TASK DIRECTIONS: Repeat the entries exactly, keeping every line as it is.

****

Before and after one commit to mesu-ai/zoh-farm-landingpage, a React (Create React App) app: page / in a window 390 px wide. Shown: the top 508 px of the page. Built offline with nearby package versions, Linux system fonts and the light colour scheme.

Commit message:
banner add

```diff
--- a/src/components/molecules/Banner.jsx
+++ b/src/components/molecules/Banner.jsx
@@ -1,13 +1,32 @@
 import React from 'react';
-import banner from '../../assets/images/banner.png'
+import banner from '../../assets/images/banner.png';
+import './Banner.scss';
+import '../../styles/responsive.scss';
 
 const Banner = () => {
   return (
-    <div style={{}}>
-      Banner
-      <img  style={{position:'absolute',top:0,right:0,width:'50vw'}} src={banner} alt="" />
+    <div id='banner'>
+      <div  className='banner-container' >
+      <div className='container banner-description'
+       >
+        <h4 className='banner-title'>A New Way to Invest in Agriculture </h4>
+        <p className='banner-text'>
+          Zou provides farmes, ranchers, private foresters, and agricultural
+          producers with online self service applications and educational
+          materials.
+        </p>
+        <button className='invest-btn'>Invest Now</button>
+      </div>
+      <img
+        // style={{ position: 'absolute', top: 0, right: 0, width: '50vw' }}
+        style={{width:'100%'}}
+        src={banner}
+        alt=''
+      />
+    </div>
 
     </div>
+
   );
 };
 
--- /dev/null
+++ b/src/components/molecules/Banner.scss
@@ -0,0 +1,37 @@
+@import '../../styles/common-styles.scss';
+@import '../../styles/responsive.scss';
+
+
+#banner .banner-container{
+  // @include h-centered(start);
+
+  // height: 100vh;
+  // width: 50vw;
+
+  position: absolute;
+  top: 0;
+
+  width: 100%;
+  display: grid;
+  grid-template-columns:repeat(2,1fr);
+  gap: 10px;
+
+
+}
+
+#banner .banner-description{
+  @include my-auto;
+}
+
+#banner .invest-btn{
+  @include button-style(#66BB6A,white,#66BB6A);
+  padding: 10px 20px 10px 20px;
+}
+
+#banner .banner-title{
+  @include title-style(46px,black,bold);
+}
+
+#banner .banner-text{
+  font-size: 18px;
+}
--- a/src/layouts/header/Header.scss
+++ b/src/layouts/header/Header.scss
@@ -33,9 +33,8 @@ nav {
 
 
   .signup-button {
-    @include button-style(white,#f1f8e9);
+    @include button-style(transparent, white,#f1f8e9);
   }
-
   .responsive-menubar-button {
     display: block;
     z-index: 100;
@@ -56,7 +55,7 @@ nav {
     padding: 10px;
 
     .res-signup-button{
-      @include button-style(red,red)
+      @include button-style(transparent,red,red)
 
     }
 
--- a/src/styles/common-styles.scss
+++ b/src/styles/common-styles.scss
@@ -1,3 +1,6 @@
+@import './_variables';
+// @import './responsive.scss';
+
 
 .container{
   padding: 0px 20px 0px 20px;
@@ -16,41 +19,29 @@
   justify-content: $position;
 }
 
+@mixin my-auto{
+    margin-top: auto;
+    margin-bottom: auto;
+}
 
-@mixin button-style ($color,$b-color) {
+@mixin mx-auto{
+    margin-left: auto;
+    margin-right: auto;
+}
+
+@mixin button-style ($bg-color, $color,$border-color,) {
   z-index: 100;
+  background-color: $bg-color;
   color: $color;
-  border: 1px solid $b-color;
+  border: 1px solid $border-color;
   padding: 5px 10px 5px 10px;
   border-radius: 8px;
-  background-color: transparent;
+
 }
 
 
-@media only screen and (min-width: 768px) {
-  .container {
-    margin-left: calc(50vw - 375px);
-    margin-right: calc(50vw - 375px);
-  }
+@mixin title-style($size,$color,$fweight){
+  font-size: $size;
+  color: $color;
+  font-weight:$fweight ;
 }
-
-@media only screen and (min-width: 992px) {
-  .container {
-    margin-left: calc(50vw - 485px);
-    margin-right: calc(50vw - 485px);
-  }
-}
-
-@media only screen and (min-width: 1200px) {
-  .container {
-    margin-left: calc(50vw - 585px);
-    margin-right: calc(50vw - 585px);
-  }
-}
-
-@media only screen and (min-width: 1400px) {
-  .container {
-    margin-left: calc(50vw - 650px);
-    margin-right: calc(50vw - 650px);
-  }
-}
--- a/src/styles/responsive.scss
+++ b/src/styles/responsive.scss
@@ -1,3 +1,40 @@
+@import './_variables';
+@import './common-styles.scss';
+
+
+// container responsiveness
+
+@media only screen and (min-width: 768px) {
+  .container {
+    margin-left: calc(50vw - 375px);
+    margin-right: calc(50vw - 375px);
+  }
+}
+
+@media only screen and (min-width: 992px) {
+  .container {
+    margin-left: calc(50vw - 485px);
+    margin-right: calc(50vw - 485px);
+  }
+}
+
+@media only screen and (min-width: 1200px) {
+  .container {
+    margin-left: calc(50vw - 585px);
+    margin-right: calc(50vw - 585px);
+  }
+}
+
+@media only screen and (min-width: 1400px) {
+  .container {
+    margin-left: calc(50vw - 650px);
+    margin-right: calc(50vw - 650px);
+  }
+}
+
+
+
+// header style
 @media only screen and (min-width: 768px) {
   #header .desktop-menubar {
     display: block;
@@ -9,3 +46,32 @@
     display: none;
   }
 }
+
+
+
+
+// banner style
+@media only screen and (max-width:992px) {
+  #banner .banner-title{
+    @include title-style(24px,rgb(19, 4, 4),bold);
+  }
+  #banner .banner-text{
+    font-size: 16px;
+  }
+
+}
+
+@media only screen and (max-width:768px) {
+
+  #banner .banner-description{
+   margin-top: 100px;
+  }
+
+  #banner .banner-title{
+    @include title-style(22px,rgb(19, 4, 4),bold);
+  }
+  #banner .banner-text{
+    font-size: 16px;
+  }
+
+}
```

****

YOUR RESPONSE:
Before and after one commit to mesu-ai/zoh-farm-landingpage, a React (Create React App) app: page / in a window 390 px wide. Shown: the top 508 px of the page. Built offline with nearby package versions, Linux system fonts and the light colour scheme.

Commit message:
banner add

```diff
--- a/src/components/molecules/Banner.jsx
+++ b/src/components/molecules/Banner.jsx
@@ -1,13 +1,32 @@
 import React from 'react';
-import banner from '../../assets/images/banner.png'
+import banner from '../../assets/images/banner.png';
+import './Banner.scss';
+import '../../styles/responsive.scss';
 
 const Banner = () => {
   return (
-    <div style={{}}>
-      Banner
-      <img  style={{position:'absolute',top:0,right:0,width:'50vw'}} src={banner} alt="" />
+    <div id='banner'>
+      <div  className='banner-container' >
+      <div className='container banner-description'
+       >
+        <h4 className='banner-title'>A New Way to Invest in Agriculture </h4>
+        <p className='banner-text'>
+          Zou provides farmes, ranchers, private foresters, and agricultural
+          producers with online self service applications and educational
+          materials.
+        </p>
+        <button className='invest-btn'>Invest Now</button>
+      </div>
+      <img
+        // style={{ position: 'absolute', top: 0, right: 0, width: '50vw' }}
+        style={{width:'100%'}}
+        src={banner}
+        alt=''
+      />
+    </div>
 
     </div>
+
   );
 };
 
--- /dev/null
+++ b/src/components/molecules/Banner.scss
@@ -0,0 +1,37 @@
+@import '../../styles/common-styles.scss';
+@import '../../styles/responsive.scss';
+
+
+#banner .banner-container{
+  // @include h-centered(start);
+
+  // height: 100vh;
+  // width: 50vw;
+
+  position: absolute;
+  top: 0;
+
+  width: 100%;
+  display: grid;
+  grid-template-columns:repeat(2,1fr);
+  gap: 10px;
+
+
+}
+
+#banner .banner-description{
+  @include my-auto;
+}
+
+#banner .invest-btn{
+  @include button-style(#66BB6A,white,#66BB6A);
+  padding: 10px 20px 10px 20px;
+}
+
+#banner .banner-title{
+  @include title-style(46px,black,bold);
+}
+
+#banner .banner-text{
+  font-size: 18px;
+}
--- a/src/layouts/header/Header.scss
+++ b/src/layouts/header/Header.scss
@@ -33,9 +33,8 @@ nav {
 
 
   .signup-button {
-    @include button-style(white,#f1f8e9);
+    @include button-style(transparent, white,#f1f8e9);
   }
-
   .responsive-menubar-button {
     display: block;
     z-index: 100;
@@ -56,7 +55,7 @@ nav {
     padding: 10px;
 
     .res-signup-button{
-      @include button-style(red,red)
+      @include button-style(transparent,red,red)
 
     }
 
--- a/src/styles/common-styles.scss
+++ b/src/styles/common-styles.scss
@@ -1,3 +1,6 @@
+@import './_variables';
+// @import './responsive.scss';
+
 
 .container{
   padding: 0px 20px 0px 20px;
@@ -16,41 +19,29 @@
   justify-content: $position;
 }
 
+@mixin my-auto{
+    margin-top: auto;
+    margin-bottom: auto;
+}
 
-@mixin button-style ($color,$b-color) {
+@mixin mx-auto{
+    margin-left: auto;
+    margin-right: auto;
+}
+
+@mixin button-style ($bg-color, $color,$border-color,) {
   z-index: 100;
+  background-color: $bg-color;
   color: $color;
-  border: 1px solid $b-color;
+  border: 1px solid $border-color;
   padding: 5px 10px 5px 10px;
   border-radius: 8px;
-  background-color: transparent;
+
 }
 
 
-@media only screen and (min-width: 768px) {
-  .container {
-    margin-left: calc(50vw - 375px);
-    margin-right: calc(50vw - 375px);
-  }
+@mixin title-style($size,$color,$fweight){
+  font-size: $size;
+  color: $color;
+  font-weight:$fweight ;
 }
-
-@media only screen and (min-width: 992px) {
-  .container {
-    margin-left: calc(50vw - 485px);
-    margin-right: calc(50vw - 485px);
-  }
-}
-
-@media only screen and (min-width: 1200px) {
-  .container {
-    margin-left: calc(50vw - 585px);
-    margin-right: calc(50vw - 585px);
-  }
-}
-
-@media only screen and (min-width: 1400px) {
-  .container {
-    margin-left: calc(50vw - 650px);
-    margin-right: calc(50vw - 650px);
-  }
-}
--- a/src/styles/responsive.scss
+++ b/src/styles/responsive.scss
@@ -1,3 +1,40 @@
+@import './_variables';
+@import './common-styles.scss';
+
+
+// container responsiveness
+
+@media only screen and (min-width: 768px) {
+  .container {
+    margin-left: calc(50vw - 375px);
+    margin-right: calc(50vw - 375px);
+  }
+}
+
+@media only screen and (min-width: 992px) {
+  .container {
+    margin-left: calc(50vw - 485px);
+    margin-right: calc(50vw - 485px);
+  }
+}
+
+@media only screen and (min-width: 1200px) {
+  .container {
+    margin-left: calc(50vw - 585px);
+    margin-right: calc(50vw - 585px);
+  }
+}
+
+@media only screen and (min-width: 1400px) {
+  .container {
+    margin-left: calc(50vw - 650px);
+    margin-right: calc(50vw - 650px);
+  }
+}
+
+
+
+// header style
 @media only screen and (min-width: 768px) {
   #header .desktop-menubar {
     display: block;
@@ -9,3 +46,32 @@
     display: none;
   }
 }
+
+
+
+
+// banner style
+@media only screen and (max-width:992px) {
+  #banner .banner-title{
+    @include title-style(24px,rgb(19, 4, 4),bold);
+  }
+  #banner .banner-text{
+    font-size: 16px;
+  }
+
+}
+
+@media only screen and (max-width:768px) {
+
+  #banner .banner-description{
+   margin-top: 100px;
+  }
+
+  #banner .banner-title{
+    @include title-style(22px,rgb(19, 4, 4),bold);
+  }
+  #banner .banner-text{
+    font-size: 16px;
+  }
+
+}
```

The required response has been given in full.